From the first line to the last, restate the data exactly, leaving out the images.
━━━━━━━━━━━━━━━━━━━━━━━━━━━━━━
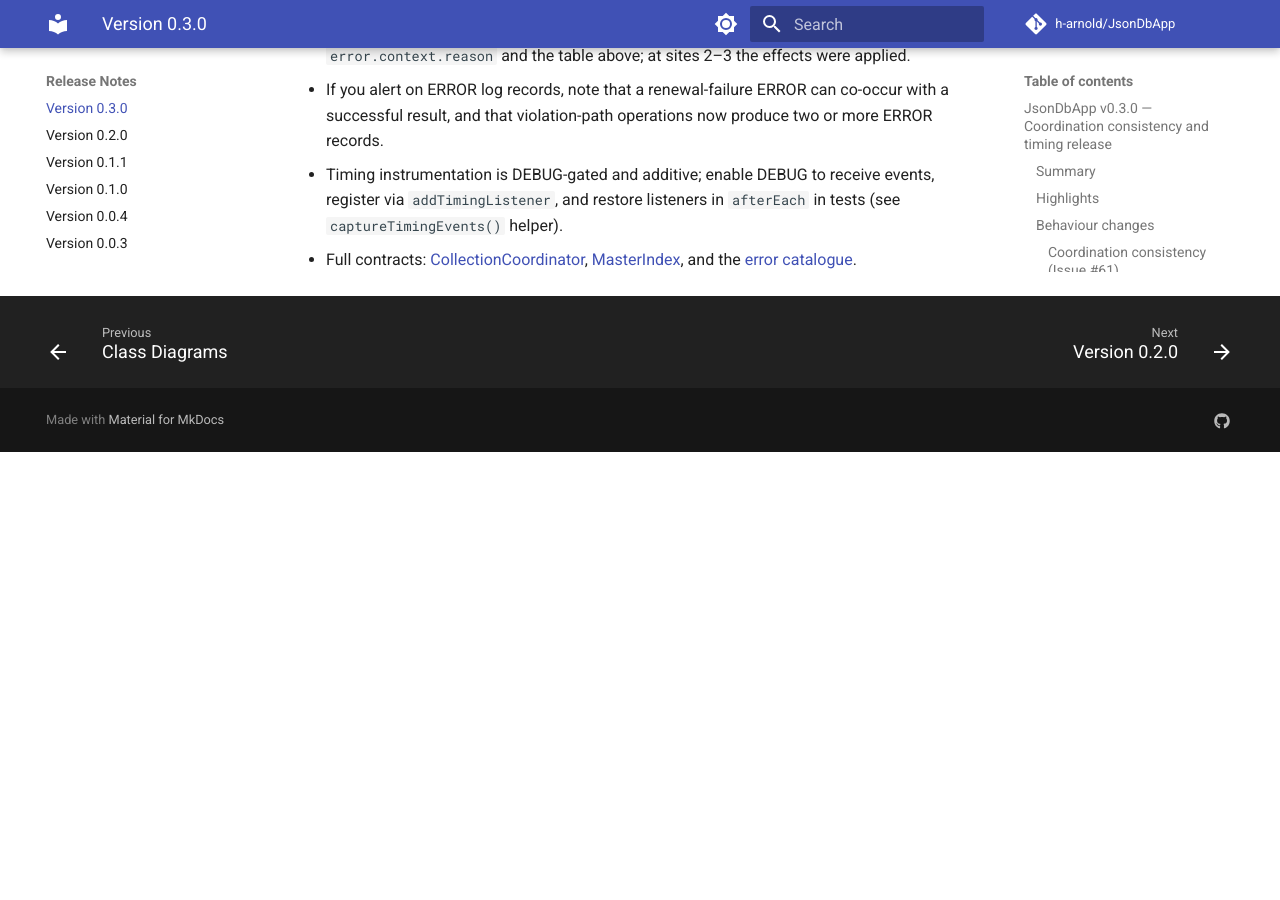
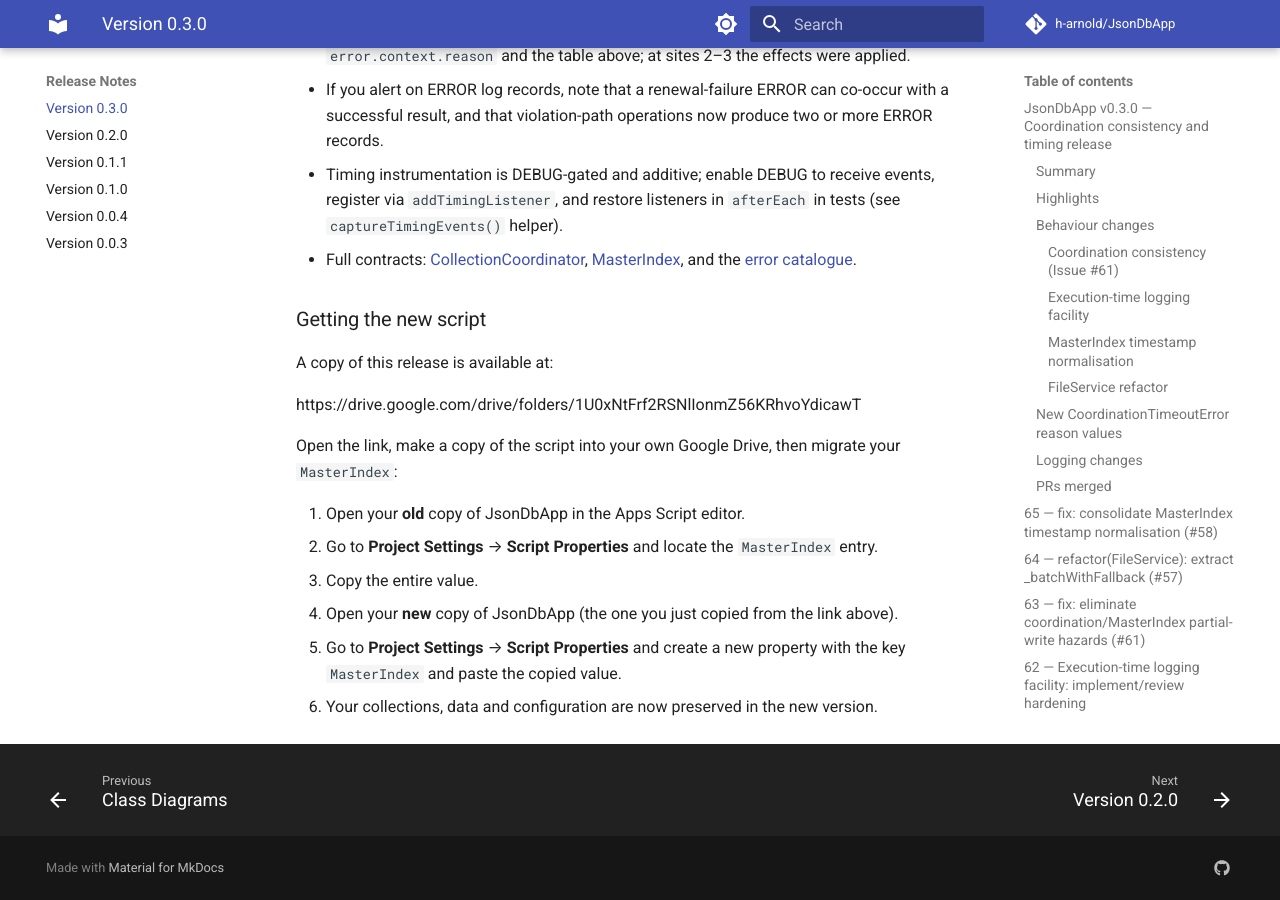
Before and after one commit to h-arnold/JsonDbApp, an MkDocs documentation site: the page built from docs/release-notes/release-notes-v0.3.0.md, in a window 1280 px wide and 900 px high, scrolled down 4728 px. Built offline with MkDocs 1.6.1 and Material for MkDocs 9.7.7, drawn with Linux system fonts in a browser that asks for light colours; comment, search, counter and statistics services are not loaded; before the commit the page ends 5180 px from its top, so only the background shows below that.

Commit message:
docs: add script copy link to v0.3.0 release notes

```diff
--- a/docs/release-notes/release-notes-v0.3.0.md
+++ b/docs/release-notes/release-notes-v0.3.0.md
@@ -165,3 +165,18 @@
   events, register via `addTimingListener`, and restore listeners in
   `afterEach` in tests (see `captureTimingEvents()` helper).
 - Full contracts: [CollectionCoordinator](../developers/CollectionCoordinator.md), [MasterIndex](../developers/MasterIndex.md), and the [error catalogue](../developers/Infrastructure_Components.md).
+
+### Getting the new script
+
+A copy of this release is available at:
+
+https://drive.google.com/drive/folders/1U0xNtFrf2RSNlIonmZ56KRhvoYdicawT
+
+Open the link, make a copy of the script into your own Google Drive, then migrate your `MasterIndex`:
+
+1. Open your **old** copy of JsonDbApp in the Apps Script editor.
+2. Go to **Project Settings** → **Script Properties** and locate the `MasterIndex` entry.
+3. Copy the entire value.
+4. Open your **new** copy of JsonDbApp (the one you just copied from the link above).
+5. Go to **Project Settings** → **Script Properties** and create a new property with the key `MasterIndex` and paste the copied value.
+6. Your collections, data and configuration are now preserved in the new version.
```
━━━━━━━━━━━━━━━━━━━━━━━━━━━━━━
● **Written response**:
Before and after one commit to h-arnold/JsonDbApp, an MkDocs documentation site: the page built from docs/release-notes/release-notes-v0.3.0.md, in a window 1280 px wide and 900 px high, scrolled down 4728 px. Built offline with MkDocs 1.6.1 and Material for MkDocs 9.7.7, drawn with Linux system fonts in a browser that asks for light colours; comment, search, counter and statistics services are not loaded; before the commit the page ends 5180 px from its top, so only the background shows below that.

Commit message:
docs: add script copy link to v0.3.0 release notes

```diff
--- a/docs/release-notes/release-notes-v0.3.0.md
+++ b/docs/release-notes/release-notes-v0.3.0.md
@@ -165,3 +165,18 @@
   events, register via `addTimingListener`, and restore listeners in
   `afterEach` in tests (see `captureTimingEvents()` helper).
 - Full contracts: [CollectionCoordinator](../developers/CollectionCoordinator.md), [MasterIndex](../developers/MasterIndex.md), and the [error catalogue](../developers/Infrastructure_Components.md).
+
+### Getting the new script
+
+A copy of this release is available at:
+
+https://drive.google.com/drive/folders/1U0xNtFrf2RSNlIonmZ56KRhvoYdicawT
+
+Open the link, make a copy of the script into your own Google Drive, then migrate your `MasterIndex`:
+
+1. Open your **old** copy of JsonDbApp in the Apps Script editor.
+2. Go to **Project Settings** → **Script Properties** and locate the `MasterIndex` entry.
+3. Copy the entire value.
+4. Open your **new** copy of JsonDbApp (the one you just copied from the link above).
+5. Go to **Project Settings** → **Script Properties** and create a new property with the key `MasterIndex` and paste the copied value.
+6. Your collections, data and configuration are now preserved in the new version.
```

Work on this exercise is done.